The short, sturdy woman was working doggedly. She would only stop to remove rotting garbage from the debris and toss it into a nearby dumpster. “If I don’t do this every day, rats are going to eat us alive”, she told me. In the months that followed, I witnessed the same scene over and over, even when the rubbish threatening to invade her home had become the actual remains of the house itself.
Milagros moved to the Spanish gypsy settlement of Puerta de Hierro in 1974, as a young girl of 12, still wearing pigtails. At the age of 13 she married her cousin Antonio Gabarri and by 14 she was pregnant with their first child, Carolina.
Gabarri’s parents were some of the first settlers in Puerta de Hierro, an area north of Madrid bordered by trees, a busy road and a sewage treatment plant on the banks of the Manzanares river. Like their parents before them, Milagros and Antonio decided to make a house for themselves where their family could be raised. “We had to sleep in our van for months while we were building it. Some of our relatives used wood in their houses, but we built ours out of brick. We wanted it to be permanent”, said Milagros. And so they did. It took them years of hard work and every penny they had to fulfill their dream.

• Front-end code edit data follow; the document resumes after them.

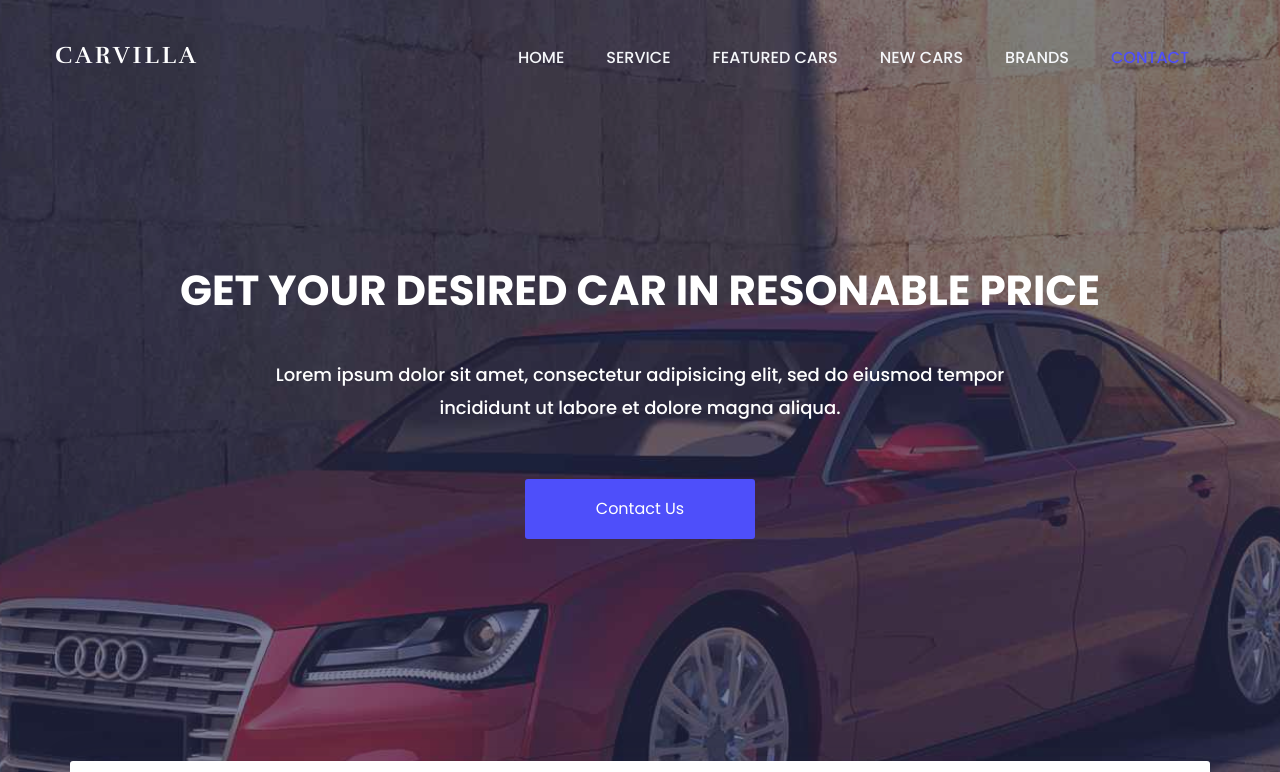
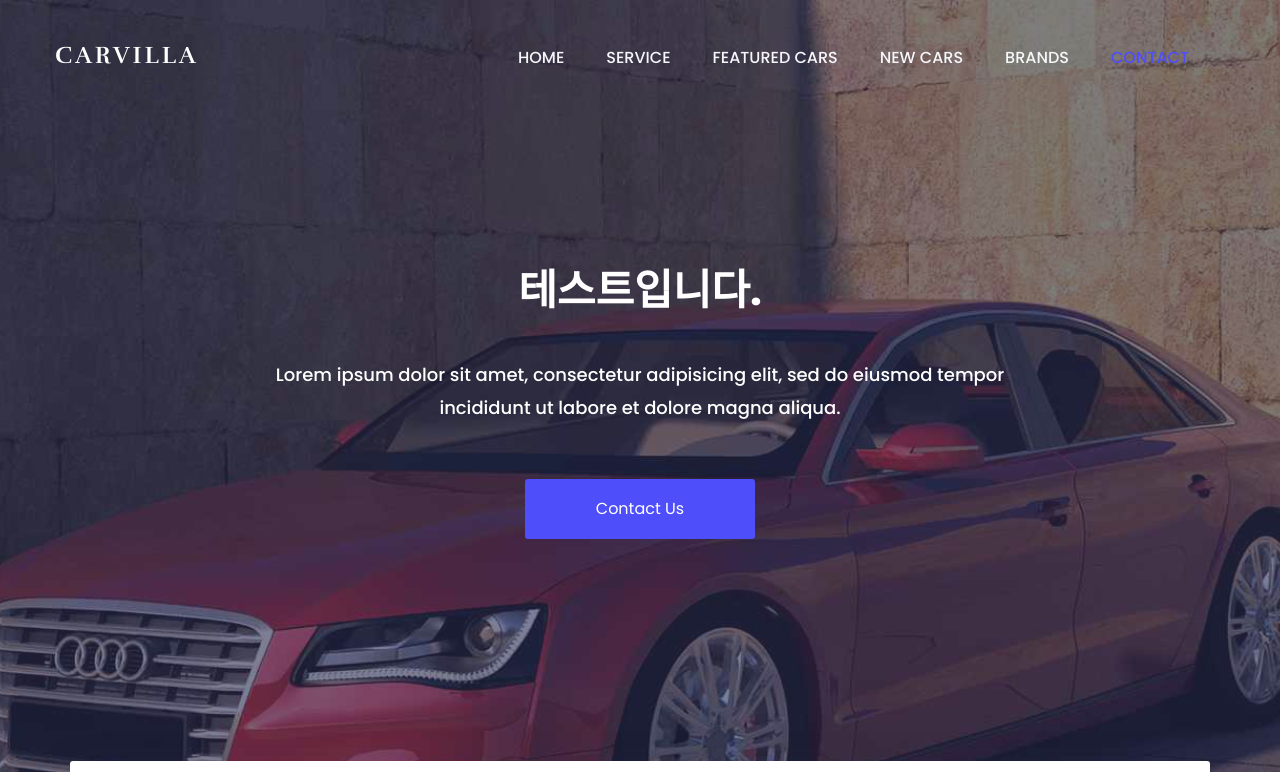
Before and after one commit to jinhyeokAn/RXOIRPage, a plain HTML site: page index.html in a window 1280 px wide. Shown: the top 772 px of the page. Drawn offline with nearby package versions, Linux system fonts and the light colour scheme.

Commit message:
Update index.html

```diff
--- a/index.html
+++ b/index.html
@@ -105,7 +105,7 @@
 
 			<div class="container">
 				<div class="welcome-hero-txt">
-					<h2>get your desired car in resonable price</h2>
+					<h2>테스트입니다.</h2>
 					<p>
 						Lorem ipsum dolor sit amet, consectetur adipisicing elit, sed do eiusmod tempor incididunt ut labore et dolore   magna aliqua.
 					</p>
```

Milagros’ life came full circle on July 17, 2012, when she found herself sleeping next to her husband in their cramped van once again. But this time they were 37 years older and they were not alone; their four children, the children’s spouses and their twelve grand-children were with them. The whole family had become homeless when a bulldozer demolished the only roof they had over their heads.
I had met Milagros and Antonio the previous year, when I went to Puerta de Hierro for the first time after reading in a local newspaper that a handful of members of Spain’s “Indignados” (indignant) movement had moved to a gypsy settlement to try to stop the evictions taking place there. Up until that point I was not even aware of the existence of Puerta de Hierro, even though the village is just a couple of kilometers away from Moncloa Palace, the official residence of the Spanish Prime Minister, where I frequently go to take photographs.
The residents welcomed me into their lives and told me about their predicament. Around 300 people, 70 of them children, had been born and raised in the village since their relatives settled there in the 1960s. They registered with local government and were provided with access to public services such as running water, mail delivery, trash collection and even school transport for their children. For fifty years they went about their lives without a hint of what was to come.
But in July 2010 the first bulldozer entered the village guarded by a squad of riot police in full gear. Madrid’s city council had come up with a plan to “eradicate slums” in the region and Puerta de Hierro was on its list; the days of the settlement were numbered.
I struggled to find the best way to tell the residents’ story. My initial idea was to focus on the plight of a single family and document how they were coping with the uncertainty of not knowing when their home would become a target for demolition. But after a while I realised that the evictions were not only destroying people’s homes, but tearing the whole community apart. Everyone is related by blood in Puerta de Hierro, no outsiders have been allowed to settle there. Life is communal. All villagers live for and by the rules of the community. The more time I spent with them, the more important it became for me to reflect that aspect of their lives, so even though I got pretty close to a couple of individual families, I also tried to explore the effects of the evictions on the villagers as a group.
Little is left of the settlement of Puerta de Hierro as I write this blog. Two houses, the former school and a building that housed the church are all that’s there. Soon, only the debris and the memories of five generations of Spanish gypsies will remain.
“Susana, you think you could make me a print of one of the photos you took of my house before it got torn down?” Milagros asked me the other day. “I don’t want to forget”, she said. Hopefully these photographs serve as a testimony of their existence.